Task to complete
Copy each record below exactly, please, and leave its pictures out.

(Records from a dataset)

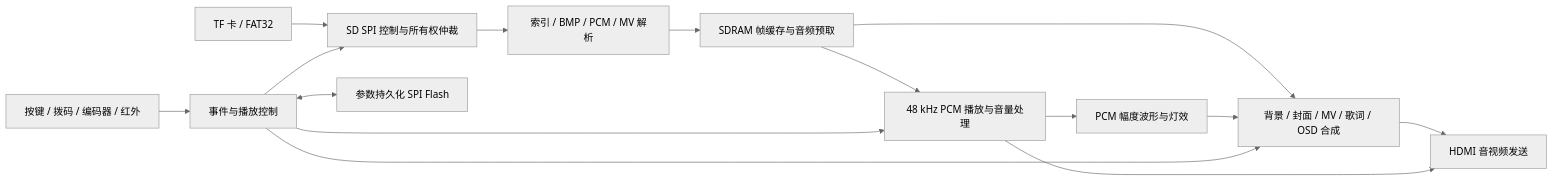
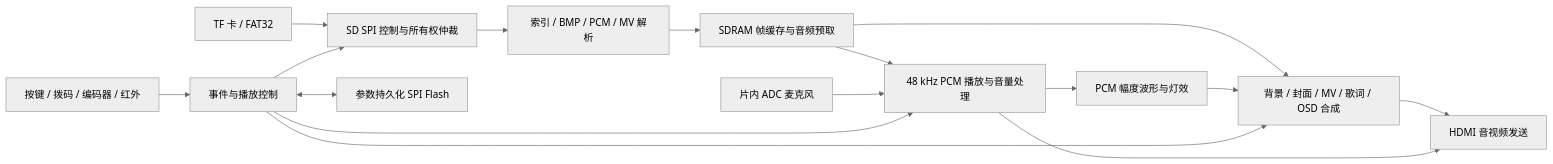
The diagram in doc/architecture.md (kloms-fame/VinylFPGA_Base), drawn with Mermaid (neutral theme) before and after one commit. The commit also changed other lines of this file and 22 other files, not shown here.

````diff
--- a/doc/architecture.md
+++ b/doc/architecture.md
@@ -9,17 +9,18 @@
 ```mermaid
 flowchart LR
     TF[TF 卡 / FAT32] --> SD[SD SPI 控制与所有权仲裁]
     SD --> META[索引 / BMP / PCM / MV 解析]
     META --> CACHE[SDRAM 帧缓存与音频预取]
     CACHE --> VIDEO[背景 / 封面 / MV / 歌词 / OSD 合成]
     CACHE --> AUDIO[48 kHz PCM 播放与音量处理]
+    MIC[片内 ADC 麦克风] --> AUDIO
     AUDIO --> VIS[PCM 幅度波形与灯效]
     VIS --> VIDEO
     VIDEO --> HDMI[HDMI 音视频发送]
     AUDIO --> HDMI
     UI[按键 / 拨码 / 编码器 / 红外] --> CTRL[事件与播放控制]
     CTRL --> SD
     CTRL --> VIDEO
     CTRL --> AUDIO
     CTRL <--> FLASH[参数持久化 SPI Flash]
 ```
````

Solution to this problem
The diagram in doc/architecture.md (kloms-fame/VinylFPGA_Base), drawn with Mermaid (neutral theme) before and after one commit. The commit also changed other lines of this file and 22 other files, not shown here.

````diff
--- a/doc/architecture.md
+++ b/doc/architecture.md
@@ -9,17 +9,18 @@
 ```mermaid
 flowchart LR
     TF[TF 卡 / FAT32] --> SD[SD SPI 控制与所有权仲裁]
     SD --> META[索引 / BMP / PCM / MV 解析]
     META --> CACHE[SDRAM 帧缓存与音频预取]
     CACHE --> VIDEO[背景 / 封面 / MV / 歌词 / OSD 合成]
     CACHE --> AUDIO[48 kHz PCM 播放与音量处理]
+    MIC[片内 ADC 麦克风] --> AUDIO
     AUDIO --> VIS[PCM 幅度波形与灯效]
     VIS --> VIDEO
     VIDEO --> HDMI[HDMI 音视频发送]
     AUDIO --> HDMI
     UI[按键 / 拨码 / 编码器 / 红外] --> CTRL[事件与播放控制]
     CTRL --> SD
     CTRL --> VIDEO
     CTRL --> AUDIO
     CTRL <--> FLASH[参数持久化 SPI Flash]
 ```
````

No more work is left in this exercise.